WHAT TO PRODUCE: Report all lines of the records that contain "scale".
►
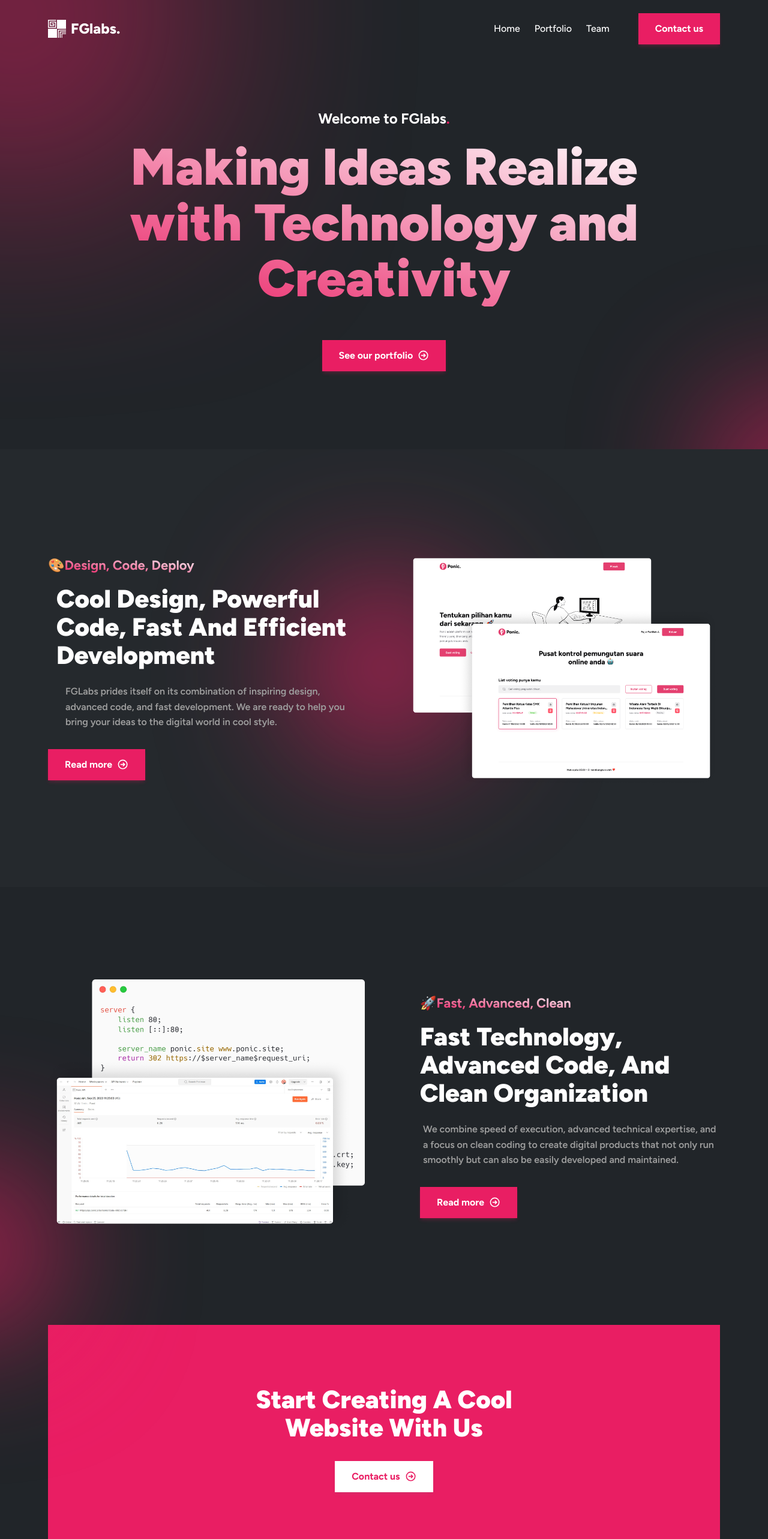
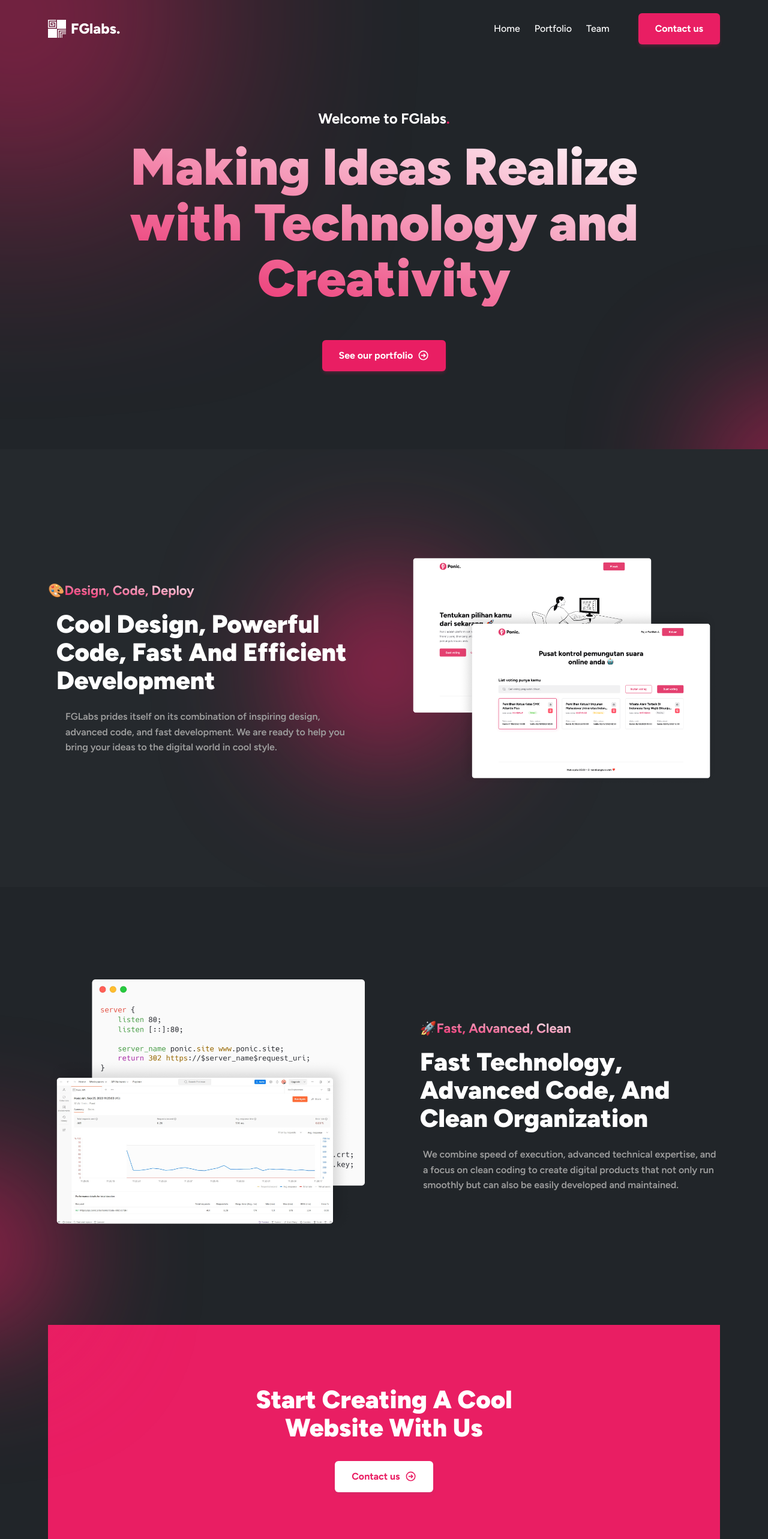
Before and after one commit to fajarfadillahh/fglabs-portfolio-website, a Next.js app: page / in a window 1280 px wide. Shown: the top 2566 px of the page at 60% size. Built offline with nearby package versions, Linux system fonts and the light colour scheme.

Commit message:
responsive portfolio page & modified some files

```diff
--- a/components/Card/PortfolioCard.jsx
+++ b/components/Card/PortfolioCard.jsx
@@ -9,16 +9,14 @@ export default function PortfolioCard({ portfolio }) {
 
   return (
     <div className="grid w-full max-w-[544px] gap-8">
-      <div className="h-[320px] w-full">
       <Image
         src={`${portfolio.image}`}
         width={1920}
         height={1080}
-          className="h-full w-full object-cover object-center"
+        className="max-h-[320px] w-full object-contain object-center"
         alt={`image ${portfolio.title}`}
         priority={true}
       />
-      </div>
 
       <div>
         <div className="mb-4 inline-flex items-center gap-3">
@@ -49,7 +47,7 @@ export default function PortfolioCard({ portfolio }) {
           }}
         >
           <Link href={`/portfolio/detail/${portfolio.slug}`}>
-            <Typography className="mb-8 line-clamp-2 w-full text-[32px] font-extrabold leading-[112%] text-white hover:text-pink-500">
+            <Typography className="mb-6 line-clamp-2 w-full text-[24px] font-extrabold leading-[112%] text-white hover:text-pink-500 md:text-[32px]">
               {portfolio.title}
             </Typography>
           </Link>
@@ -58,7 +56,7 @@ export default function PortfolioCard({ portfolio }) {
         <Button
           size="md"
           color="pink"
-          className="inline-flex items-center gap-2 rounded-none text-base font-bold normal-case"
+          className="inline-flex items-center gap-2 rounded-md text-base font-bold normal-case"
           onClick={() => router.push(`/portfolio/detail/${portfolio.slug}`)}
         >
           Read more
--- a/components/Navbar.jsx
+++ b/components/Navbar.jsx
@@ -55,7 +55,7 @@ export default function Navbar() {
         </Link>
 
         <div
-          className={`fixed right-[6%] top-24 flex w-[260px] origin-top-right flex-col gap-8 bg-gray-800 px-7 py-8 transition md:static md:inset-0 md:w-auto md:scale-100 md:flex-row md:gap-12 md:bg-transparent md:p-0 ${
+          className={`fixed right-[6%] top-24 flex w-[260px] origin-top-right flex-col gap-8 rounded-md bg-gray-800 px-7 py-8 transition md:static md:inset-0 md:w-auto md:scale-100 md:flex-row md:gap-12 md:bg-transparent md:p-0 ${
             navbarOpen ? "scale-100" : "scale-0"
           }`}
         >
@@ -76,14 +76,14 @@ export default function Navbar() {
           <Button
             size="lg"
             color="pink"
-            className="w-full rounded-none text-base font-bold normal-case md:w-auto"
+            className="w-full rounded-md text-base font-bold normal-case md:w-auto"
           >
             Contact us
           </Button>
         </div>
 
         <div
-          className="cursor-pointer p-1 text-[1.3rem] text-white hover:bg-gray-800 md:hidden"
+          className="cursor-pointer rounded-md p-1 text-[1.3rem] text-white hover:bg-gray-800 md:hidden"
           onClick={() => setNavbarOpen(!navbarOpen)}
         >
           <HiOutlineMenuAlt2 />
--- a/pages/index.jsx
+++ b/pages/index.jsx
@@ -38,7 +38,7 @@ export default function Home() {
             <Button
               size="lg"
               color="pink"
-              className="inline-flex items-center gap-2 rounded-none text-base font-bold normal-case"
+              className="inline-flex items-center gap-2 rounded-md text-base font-bold normal-case"
               onClick={() => router.push("/portfolio")}
             >
               See our portfolio
@@ -61,19 +61,11 @@ export default function Home() {
               <Typography className="mx-auto mb-6 max-w-[500px] text-[42px] font-black capitalize leading-[112%] text-white">
                 Cool design, powerful Code, fast and efficient development
               </Typography>
-              <Typography className="mx-auto mb-8 max-w-[470px] text-base font-semibold leading-[160%] text-gray-500">
+              <Typography className="mx-auto max-w-[470px] text-base font-semibold leading-[160%] text-gray-500">
                 FGLabs prides itself on its combination of inspiring design,
                 advanced code, and fast development. We are ready to help you
                 bring your ideas to the digital world in cool style.
               </Typography>
-              <Button
-                size="lg"
-                color="pink"
-                className="inline-flex items-center gap-2 rounded-none text-base font-bold normal-case"
-              >
-                Read more
-                <HiOutlineArrowCircleRight className="text-[1.2rem]" />
-              </Button>
             </div>
 
             <Image
@@ -110,32 +102,24 @@ export default function Home() {
               <Typography className="mx-auto mb-6 max-w-[500px] text-[42px] font-black capitalize leading-[112%] text-white">
                 Fast Technology, Advanced Code, and Clean Organization
               </Typography>
-              <Typography className="mx-auto mb-8 max-w-[490px] text-base font-semibold leading-[160%] text-gray-500">
+              <Typography className="mx-auto max-w-[490px] text-base font-semibold leading-[160%] text-gray-500">
                 We combine speed of execution, advanced technical expertise, and
                 a focus on clean coding to create digital products that not only
                 run smoothly but can also be easily developed and maintained.
               </Typography>
-              <Button
-                size="lg"
-                color="pink"
-                className="inline-flex items-center gap-2 rounded-none text-base font-bold normal-case"
-              >
-                Read more
-                <HiOutlineArrowCircleRight className="text-[1.2rem]" />
-              </Button>
             </div>
           </div>
         </section>
 
         <section className="pb-[140px]">
-          <div className="container flex h-[380px] flex-col items-center justify-center gap-8 bg-pink-500">
-            <Typography className="max-w-[450px] text-center text-[32px] font-black capitalize leading-[112%] text-white md:text-[42px]">
+          <div className="container flex flex-col items-center justify-center gap-8 bg-pink-500 px-6 py-20 md:h-[380px] md:p-0">
+            <Typography className="max-w-[450px] text-center text-[28px] font-black capitalize leading-[112%] text-white md:text-[42px]">
               Start creating a cool website with us
             </Typography>
             <Button
               size="lg"
               color="white"
-              className="inline-flex items-center gap-2 rounded-none text-base font-bold normal-case text-pink-500"
+              className="inline-flex items-center gap-2 rounded-md text-base font-bold normal-case text-pink-500"
             >
               Contact us
               <HiOutlineArrowCircleRight className="text-[1.2rem]" />
--- a/pages/portfolio/index.jsx
+++ b/pages/portfolio/index.jsx
@@ -23,12 +23,12 @@ export default function Portfolio({ data }) {
               <Typography className="mb-4 text-[24px] font-bold text-white">
                 Our portfolio
               </Typography>
-              <Typography className="max-w-[725px] bg-gradient-to-tr from-pink-500 to-white bg-clip-text text-[56px] font-black leading-[108%] text-transparent">
+              <Typography className="max-w-[725px] bg-gradient-to-tr from-pink-500 to-white bg-clip-text text-[42px] font-black leading-[108%] text-transparent sm:text-[56px]">
                 Creative Portfolio: FGlabs Latest Works
               </Typography>
             </div>
 
-            <div className="grid grid-cols-2 items-start gap-x-8 gap-y-16">
+            <div className="grid justify-center gap-10 lg:grid-cols-2 lg:items-start lg:gap-y-16">
               {data.map((portfolio, index) => {
                 return <PortfolioCard key={index} portfolio={portfolio} />;
               })}
```
Lines whose indentation alone changed are shown as unchanged.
◄
ANSWER TO THIS PROBLEM:
-          className={`fixed right-[6%] top-24 flex w-[260px] origin-top-right flex-col gap-8 bg-gray-800 px-7 py-8 transition md:static md:inset-0 md:w-auto md:scale-100 md:flex-row md:gap-12 md:bg-transparent md:p-0 ${
+          className={`fixed right-[6%] top-24 flex w-[260px] origin-top-right flex-col gap-8 rounded-md bg-gray-800 px-7 py-8 transition md:static md:inset-0 md:w-auto md:scale-100 md:flex-row md:gap-12 md:bg-transparent md:p-0 ${
             navbarOpen ? "scale-100" : "scale-0"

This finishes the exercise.